Seems like an appropriate time to remind folks that there’s a commenting policy at this here place, and you are expected to know it/adhere to it. Three things you agree not to do, that I’ll highlight:
to abuse, harass, threaten, impersonate, or intimidate other Bleacher Nation users;
to unfairly insult, attack, deride or threaten players, managers, executives or other persons affiliated with MLB (i.e., name-calling, personal insults, threatening comments, aggressive language, etc. – this is not designed to stamp out reasoned or fair/thoughtful criticism); or
to engage in behavior that is not in the interest of facilitating enjoyable, productive discussion (i.e., disruptive comments; excessive caps, exclamation points, and/or text-speak; “trolling;” comments designed to annoy, irritate, or otherwise inflame the passions of other users). Disagreements are fine and encouraged. Persistent, irritating behavior is not.
These rules apply to everyone, regardless of their position on the substance of the discussion (and/or their desire to be treated like a victim – “you’re just singling me out because I don’t agree with you!” – when the rules land on them).
- Quick Emilio Bonifacio analysis: we should take a look at some of his projections for the 2014 season, as they haven’t been discussed around here (since he was signed after the projections came out). ZiPS – projecting him with the Royals in the Royals’ ballpark, mind you – sees Bonifacio as a .258/.315/.339 guy this year, with 31 SB against 8 CS. Similarly, PECOTA has him at .261/.318/.335, with 26 SB and 6 CS. That’s not a great player, but it’s above replacement-level, and the projections are better than those for Darwin Barney (.253/.299/.349 from ZiPS, .248/.291/.342 from PECOTA). I have no doubt that Barney has the better glove, though Bonifacio is at least average defensively at second (and he brings a baserunning ability that Barney doesn’t have). I’m not saying Bonifacio should be the starting second baseman (depending on what happens at third, you could make an argument for Luis Valbuena), but I do think it’s reasonable for there to be a discussion.
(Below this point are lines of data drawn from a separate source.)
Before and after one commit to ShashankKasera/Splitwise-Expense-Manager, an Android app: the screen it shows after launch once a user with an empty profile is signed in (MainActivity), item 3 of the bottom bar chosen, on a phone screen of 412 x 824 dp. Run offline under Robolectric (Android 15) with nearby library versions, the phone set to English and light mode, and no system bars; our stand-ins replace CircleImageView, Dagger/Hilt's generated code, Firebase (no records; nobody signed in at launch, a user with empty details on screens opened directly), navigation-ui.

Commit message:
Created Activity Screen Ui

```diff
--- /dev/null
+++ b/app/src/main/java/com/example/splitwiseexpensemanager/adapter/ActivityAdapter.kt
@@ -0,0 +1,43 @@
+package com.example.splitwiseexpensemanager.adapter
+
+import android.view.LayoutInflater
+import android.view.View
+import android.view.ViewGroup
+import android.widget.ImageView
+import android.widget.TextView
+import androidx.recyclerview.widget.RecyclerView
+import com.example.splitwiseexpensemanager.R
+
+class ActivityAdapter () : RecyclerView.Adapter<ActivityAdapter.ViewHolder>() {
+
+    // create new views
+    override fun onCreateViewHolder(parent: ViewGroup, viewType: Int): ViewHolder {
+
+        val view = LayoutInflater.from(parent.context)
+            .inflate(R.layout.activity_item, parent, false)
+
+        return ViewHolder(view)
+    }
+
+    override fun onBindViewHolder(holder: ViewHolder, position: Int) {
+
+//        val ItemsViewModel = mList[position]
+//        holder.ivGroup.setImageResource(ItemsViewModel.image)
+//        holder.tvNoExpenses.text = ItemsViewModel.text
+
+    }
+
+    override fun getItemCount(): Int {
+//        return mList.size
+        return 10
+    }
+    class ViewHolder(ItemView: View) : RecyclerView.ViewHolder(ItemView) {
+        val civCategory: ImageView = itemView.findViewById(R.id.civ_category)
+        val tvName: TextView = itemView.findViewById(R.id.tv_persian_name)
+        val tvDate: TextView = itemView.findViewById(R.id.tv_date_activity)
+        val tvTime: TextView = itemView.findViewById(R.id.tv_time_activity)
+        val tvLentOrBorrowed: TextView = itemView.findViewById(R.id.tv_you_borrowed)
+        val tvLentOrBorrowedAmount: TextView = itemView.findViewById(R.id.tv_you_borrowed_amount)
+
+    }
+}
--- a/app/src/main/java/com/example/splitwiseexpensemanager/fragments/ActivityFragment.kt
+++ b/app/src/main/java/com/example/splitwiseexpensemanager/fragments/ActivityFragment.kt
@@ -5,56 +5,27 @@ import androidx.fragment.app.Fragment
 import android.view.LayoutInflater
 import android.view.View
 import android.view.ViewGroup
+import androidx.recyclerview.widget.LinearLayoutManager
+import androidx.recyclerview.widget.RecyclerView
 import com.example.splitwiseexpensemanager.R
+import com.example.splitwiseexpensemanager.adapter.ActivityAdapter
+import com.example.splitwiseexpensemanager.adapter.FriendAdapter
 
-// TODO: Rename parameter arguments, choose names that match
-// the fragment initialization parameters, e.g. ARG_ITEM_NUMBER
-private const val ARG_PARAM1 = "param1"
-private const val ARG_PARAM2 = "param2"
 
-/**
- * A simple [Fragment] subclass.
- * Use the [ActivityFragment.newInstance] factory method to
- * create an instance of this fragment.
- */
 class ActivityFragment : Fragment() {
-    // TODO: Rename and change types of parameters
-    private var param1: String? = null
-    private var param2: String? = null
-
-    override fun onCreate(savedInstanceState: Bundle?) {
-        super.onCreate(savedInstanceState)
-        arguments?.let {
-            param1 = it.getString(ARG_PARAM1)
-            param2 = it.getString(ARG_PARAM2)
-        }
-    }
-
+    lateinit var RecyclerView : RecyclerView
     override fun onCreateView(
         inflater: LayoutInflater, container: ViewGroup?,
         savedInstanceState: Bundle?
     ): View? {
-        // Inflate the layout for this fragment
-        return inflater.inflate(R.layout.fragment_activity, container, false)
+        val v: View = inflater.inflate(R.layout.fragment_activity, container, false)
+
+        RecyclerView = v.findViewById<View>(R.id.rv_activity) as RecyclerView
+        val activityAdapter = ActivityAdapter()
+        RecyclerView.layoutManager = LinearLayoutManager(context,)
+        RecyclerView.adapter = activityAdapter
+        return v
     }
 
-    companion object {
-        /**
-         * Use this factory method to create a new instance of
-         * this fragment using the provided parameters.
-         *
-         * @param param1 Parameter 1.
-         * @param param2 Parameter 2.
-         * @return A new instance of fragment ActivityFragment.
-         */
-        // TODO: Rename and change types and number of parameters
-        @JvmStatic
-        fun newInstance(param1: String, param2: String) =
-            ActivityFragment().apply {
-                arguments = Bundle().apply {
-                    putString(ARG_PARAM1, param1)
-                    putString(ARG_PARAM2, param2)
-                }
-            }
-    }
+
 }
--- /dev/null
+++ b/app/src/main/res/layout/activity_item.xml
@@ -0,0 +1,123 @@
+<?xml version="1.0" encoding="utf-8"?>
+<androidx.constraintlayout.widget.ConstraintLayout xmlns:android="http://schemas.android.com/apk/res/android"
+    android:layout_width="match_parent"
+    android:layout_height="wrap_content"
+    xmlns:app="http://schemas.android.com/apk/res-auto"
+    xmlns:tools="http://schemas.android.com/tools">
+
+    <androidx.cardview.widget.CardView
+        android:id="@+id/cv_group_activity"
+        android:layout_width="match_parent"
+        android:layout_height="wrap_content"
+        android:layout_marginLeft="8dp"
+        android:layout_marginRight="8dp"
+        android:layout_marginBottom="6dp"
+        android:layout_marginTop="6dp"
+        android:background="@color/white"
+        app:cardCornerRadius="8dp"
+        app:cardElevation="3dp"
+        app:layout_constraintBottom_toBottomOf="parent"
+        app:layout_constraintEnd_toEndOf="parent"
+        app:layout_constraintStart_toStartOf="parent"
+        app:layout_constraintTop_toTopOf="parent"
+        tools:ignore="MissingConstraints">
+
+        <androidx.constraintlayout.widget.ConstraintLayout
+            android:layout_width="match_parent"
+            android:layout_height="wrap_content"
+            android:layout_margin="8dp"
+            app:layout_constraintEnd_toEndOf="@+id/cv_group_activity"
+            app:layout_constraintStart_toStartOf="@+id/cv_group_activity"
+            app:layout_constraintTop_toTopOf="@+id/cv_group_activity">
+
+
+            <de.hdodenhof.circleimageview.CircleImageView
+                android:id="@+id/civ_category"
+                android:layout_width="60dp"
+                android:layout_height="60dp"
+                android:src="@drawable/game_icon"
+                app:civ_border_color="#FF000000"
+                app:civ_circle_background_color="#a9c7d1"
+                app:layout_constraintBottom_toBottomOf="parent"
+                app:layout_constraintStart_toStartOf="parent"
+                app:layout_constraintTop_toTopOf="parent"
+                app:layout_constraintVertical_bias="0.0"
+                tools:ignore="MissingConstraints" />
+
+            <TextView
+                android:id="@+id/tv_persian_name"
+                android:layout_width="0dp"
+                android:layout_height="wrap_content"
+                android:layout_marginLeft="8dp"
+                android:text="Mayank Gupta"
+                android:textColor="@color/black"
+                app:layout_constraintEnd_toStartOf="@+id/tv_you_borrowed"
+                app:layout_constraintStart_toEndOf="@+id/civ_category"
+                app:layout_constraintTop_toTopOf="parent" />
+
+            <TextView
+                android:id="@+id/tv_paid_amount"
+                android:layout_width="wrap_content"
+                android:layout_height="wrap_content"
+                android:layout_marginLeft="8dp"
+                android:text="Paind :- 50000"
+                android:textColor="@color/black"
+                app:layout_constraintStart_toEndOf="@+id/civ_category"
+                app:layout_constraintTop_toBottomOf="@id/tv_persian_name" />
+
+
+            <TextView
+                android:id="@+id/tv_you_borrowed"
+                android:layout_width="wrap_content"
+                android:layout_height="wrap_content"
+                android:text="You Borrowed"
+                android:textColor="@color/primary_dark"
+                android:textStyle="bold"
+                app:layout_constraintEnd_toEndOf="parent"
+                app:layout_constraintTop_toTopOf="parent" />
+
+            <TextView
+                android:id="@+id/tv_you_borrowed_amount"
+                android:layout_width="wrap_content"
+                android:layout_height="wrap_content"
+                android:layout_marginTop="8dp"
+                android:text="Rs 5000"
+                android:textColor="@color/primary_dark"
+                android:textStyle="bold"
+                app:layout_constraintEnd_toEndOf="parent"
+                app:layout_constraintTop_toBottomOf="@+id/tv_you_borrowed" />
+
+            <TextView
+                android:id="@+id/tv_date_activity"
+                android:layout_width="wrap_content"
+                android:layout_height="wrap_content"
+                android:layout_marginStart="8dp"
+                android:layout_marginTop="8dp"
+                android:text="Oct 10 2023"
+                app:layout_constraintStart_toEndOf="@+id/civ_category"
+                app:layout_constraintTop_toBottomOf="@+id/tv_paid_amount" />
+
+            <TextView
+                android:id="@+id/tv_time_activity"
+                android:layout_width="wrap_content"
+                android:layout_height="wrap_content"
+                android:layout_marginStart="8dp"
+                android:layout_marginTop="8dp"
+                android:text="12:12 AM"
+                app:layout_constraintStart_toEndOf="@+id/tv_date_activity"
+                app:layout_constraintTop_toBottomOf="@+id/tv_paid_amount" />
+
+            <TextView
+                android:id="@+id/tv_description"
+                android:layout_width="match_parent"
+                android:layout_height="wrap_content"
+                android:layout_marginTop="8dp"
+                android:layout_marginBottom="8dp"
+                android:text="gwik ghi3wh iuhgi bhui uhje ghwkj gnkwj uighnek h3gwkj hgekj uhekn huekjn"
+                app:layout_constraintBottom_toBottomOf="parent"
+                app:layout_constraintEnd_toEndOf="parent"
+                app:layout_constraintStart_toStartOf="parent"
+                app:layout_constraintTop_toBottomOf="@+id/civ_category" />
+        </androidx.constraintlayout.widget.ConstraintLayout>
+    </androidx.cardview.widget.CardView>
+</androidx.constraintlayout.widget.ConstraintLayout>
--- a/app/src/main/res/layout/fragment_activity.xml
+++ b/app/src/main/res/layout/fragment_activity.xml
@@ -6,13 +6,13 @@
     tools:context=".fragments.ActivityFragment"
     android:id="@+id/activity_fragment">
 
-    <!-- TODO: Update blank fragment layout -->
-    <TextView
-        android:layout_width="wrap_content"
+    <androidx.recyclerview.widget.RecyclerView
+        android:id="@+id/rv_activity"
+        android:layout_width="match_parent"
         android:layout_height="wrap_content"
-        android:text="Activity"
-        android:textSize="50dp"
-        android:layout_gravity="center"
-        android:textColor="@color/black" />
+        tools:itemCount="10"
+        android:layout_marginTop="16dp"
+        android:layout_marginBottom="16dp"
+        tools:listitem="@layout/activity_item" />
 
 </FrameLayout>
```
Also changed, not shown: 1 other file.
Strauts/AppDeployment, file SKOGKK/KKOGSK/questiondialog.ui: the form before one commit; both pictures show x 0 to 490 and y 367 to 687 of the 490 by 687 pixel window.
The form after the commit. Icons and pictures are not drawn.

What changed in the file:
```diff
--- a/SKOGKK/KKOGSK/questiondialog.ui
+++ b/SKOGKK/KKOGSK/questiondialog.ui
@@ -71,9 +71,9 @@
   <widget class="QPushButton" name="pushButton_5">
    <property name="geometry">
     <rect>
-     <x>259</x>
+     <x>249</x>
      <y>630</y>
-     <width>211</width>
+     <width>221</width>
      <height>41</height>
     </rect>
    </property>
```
- If you’re looking for a reason to believe 2011 Bonifacio (.296/.360/.393) could return this year, Mark Gonzalez reports that the thumb and knee injuries that curtailed his 2012 season bled into the offseason and contributed to his slow start with the Blue Jays in 2013 (after a mid-season trade to the Royals, Bonifacio’s numbers once again resembled the 2011 guy). Of course, if you’re looking for a reason to believe that 2011 Emilio Bonifacio was a blip, you could point to his .372 BABIP, which is a full 40 points higher than his career average.
- Jason Hammel looks and feels good so far in camp. Recall, he had some forearm issues last year and some teams were a little nervous about signing him, so his Spring health is a notable thing to follow.
- Anthony Rizzo isn’t making too many mechanical adjustments to his swing this year, just quieting his hands at the plate a bit.
- Ryan Sweeney added weight this offseason, but he says it’s good, muscle mass, which could help his power.
- Everybody likes Carlos Villanueva. With his facial hair, how could you not?
- Todd Hollandsworth is the next person to join WGN’s new FM radio station, where he’ll have a weekend show and serve as something of a baseball insider.
- Folks get tired of hearing “best shape of his life” stories in Spring Training, but it’s certainly better than hearing that one of your young players (Jesus Montero of the Mariners, in this case) showed up to camp 40(!) pounds over his target weight.
- Over at the Message Board, BN’er Chris Neitzel discusses why today’s top Cubs prospects are not yesterday’s top Cubs prospects, in no small part because rankings have improved dramatically.